Let’s get into it. Below, check out KMHD’s top 10 jazz albums of 2022, curated and mused over by your KMHD hosts Deena B., Nicole D’Amato, Matt Fleeger, Alex Newman, Bri Richards, Meg Samples, Derek Smith and Bryson Wallace. And to take with you, a playlist put together incapsulating the year in jazz and beyond.
“Black Radio III” by Robert Glasper
Robert Glasper spins the dial to create a mixture of soul, gospel, blues, jazz and Hip Hop in his latest release Black Radio III. Glasper finds a different pace on the backend of his trilogy: one that is introspective, somber and inspiring. Infinite moments of both Black joy and pain, but mostly a musical dialogue about the American Black Experience. A report card stemming from the reckoning of 2020. — Deena B
“In These Times” by Makaya McCraven
Makaya McCraven is back again, this time offering a delicate piece of work that takes its time moving you through many different modes of feeling. And along on the orchestral journey: otherworldly musicianship from some of the best to do it today! This album will unwind you. — Bryson Wallace
“Where I’m Meant to Be” by Ezra Collective
It’s refreshing to know that the band that consistently puts on the most vital live shows in Jazz also makes some of its most vital albums. Case in point: Where I’m Meant to Be, which accomplishes the rare feat of giving the listener the experience of seeing EC live. Even a cursory listen will adjust your mood for the better. — Matt Fleeger
“This is Brian Jackson” by Brian Jackson
This release reminds you that Brian Jackson is hard to categorize with just one instrument. His flute, synth, and vocals are all on display at top form! A jazz album drenched in soul and funk and plenty of percussive layers. This Is Brian Jackson blends both acoustic and electronic sounds seamlessly. — Meg Samples

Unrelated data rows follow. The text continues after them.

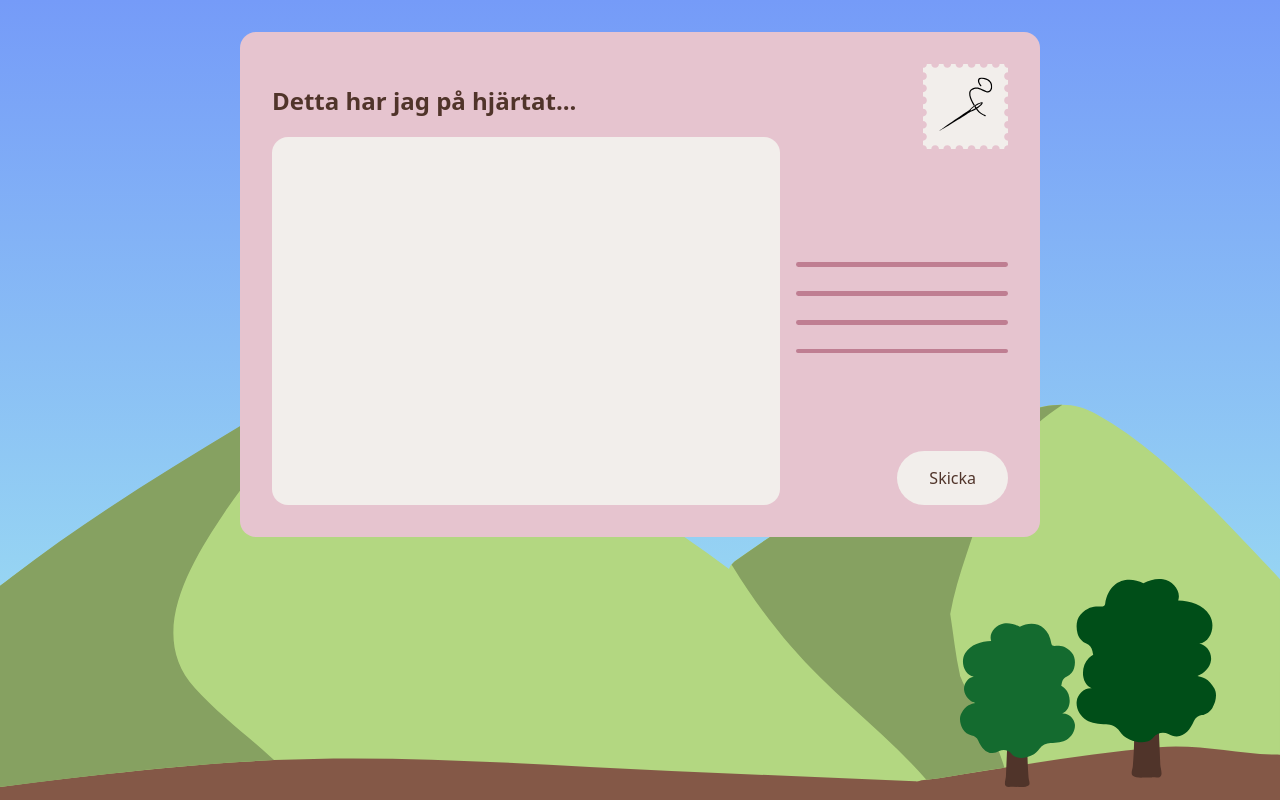
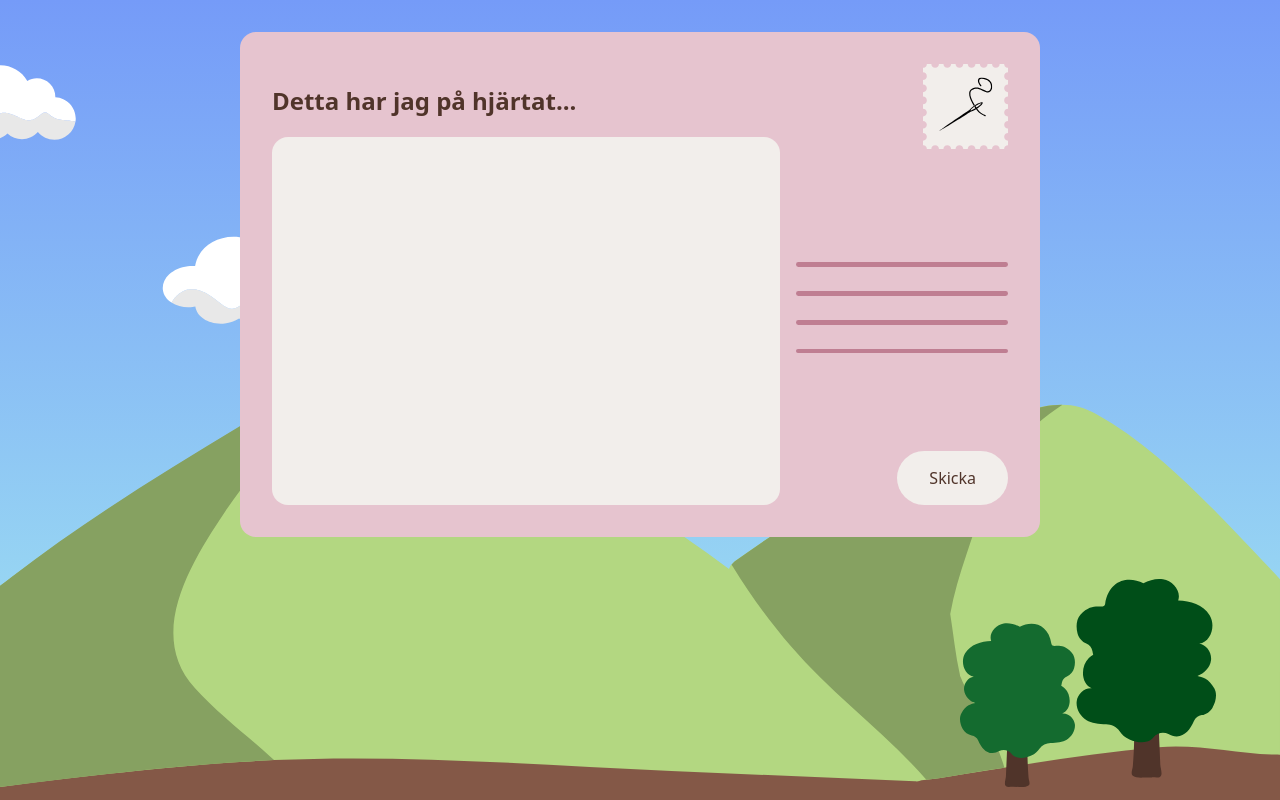
Before and after one commit to Henkebenk/-siktsL-dan, a Nuxt app: page / in a window 1280 px wide. Built offline with nearby package versions, Linux system fonts and the light colour scheme; a web font is replaced by a local one.

Commit message:
Added cloud animations

```diff
--- a/components/Sky.vue
+++ b/components/Sky.vue
@@ -1,14 +1,51 @@
 <template>
     <div class="sky">
+        <div class="clouds"></div>
     </div>
 </template>
 
+<script>
+export default {
+    mounted() {
+        this.startAnimation();
+    },
+    methods: {
+        startAnimation() {
+            const cloudsElement = this.$el.querySelector('.clouds');
+            cloudsElement.style.animation = 'scrollBackground 60s linear infinite';
+        }
+    }
+};
+</script>
+
 <style>
 .sky {
-    position:absolute;
-    z-index:-4;
-    width:100%;
+    position: absolute;
+    z-index: -4;
+    width: 100%;
     height: 100dvh;
-    background-image: linear-gradient(#759bf8,#a3eaf1);
+    background-image: linear-gradient(#759bf8, #a3eaf1);
+    overflow: hidden;
+}
+
+.clouds {
+    position: absolute;
+    top: 0;
+    width: 100%;
+    height: 50%;
+    background-image: url('@/public/clouds.svg');
+    background-repeat: repeat-x;
+    background-size: cover;
+    overflow: hidden;
+    animation: scrollBackground 60s linear infinite;
+}
+
+@keyframes scrollBackground {
+    0% {
+        background-position: 0 0;
+    }
+    100% {
+        background-position: -2000px 0;
+    }
 }
 </style>
--- a/nuxt.config.ts
+++ b/nuxt.config.ts
@@ -1,5 +1,10 @@
 // https://nuxt.com/docs/api/configuration/nuxt-config
 export default defineNuxtConfig({
   compatibilityDate: '2024-11-01',
-  devtools: { enabled: true }
+  devtools: { enabled: true },
+  app: {
+    head: {
+      title: 'Åsiktslådan',
+    }
+  }
 })
```
Also changed, not shown: public/clouds.svg (added).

“Step on Step” by Charles Stepney
The layered soundscapes of producer Charles Stepney defined a whole new era of cosmic jazz, soul and funk in the late 60′s and 70′s. Comprised of 23 home recordings, Step on Step is an intimate journey through the genesis of the Stepney sound. From skeletal blueprints of classic tracks like Earth Wind & Fire’s “That’s the Way of the World” to unreleased gems, waiting to be refined into future hits by today’s tastemakers. — Bri Richards
“Pigments” by Dawn Richard and Spencer Zahn
Artist, dancer, singer and Danity Kane alum, Dawn Richard, beautifully pivots in her latest ambient offering, Pigments. This insanely good collaboration with multi-instrumentalist Spencer Zahn, is a composition arranged in 11 movements (songs). Zahn provides a lush ethereal soundscape for Richard to vocally run through: a heavenly instrumentation with RNB harmonies. — Deena B.
“Psychosynthesis” by Greg Foat
What can Greg Foat NOT do?! This album is as innovative as it is velvet smooth. Tracks like “Baby Boy” and “Fatherhood” bring such a mood enhancing element that I almost considered this album to be ambient electronic, but the beats behind them bring it all home. — Bryson Wallace
“Education & Recreation” by Surprise Chef
Surprise Chef’s third full-length album is their most confident and clear assemblage of songs to date. The funk-rooted quintet from Melbourne meticulously arranges 12 tracks that are both airtight and effortlessly executed. Compliments.
— Alex Newman
“Could We Be More” by Kokoroko
After two EPs, London-based, eight-piece jazz collective, Kokoroko, released their highly anticipated debut album, Could We Be More, in August. An uplifting, joyful, introspective delight of a debut. Soulful, smooth, Afrobeat-inspired sounds fill your mind with long, warm, sunny days that never seem to end. A perfect late summer release to keep you toasty during the colder months. — Nicole D’Amato
“The Sea Will Outlive Us All” by Misha Panfilov
Scientists have estimated that more than 90 percent of living species reside in the oceans. Estonian multi-instrumentalist, Misha Panfilov, has crafted a hypnotic spiritual journey in moods that pays tribute to the aquatic world, a world the artist believes will endure beyond humanity’s legacy. He describes the sea as alluring and eternal, which also happens to be true of every second of this haunting record. — Derek Smith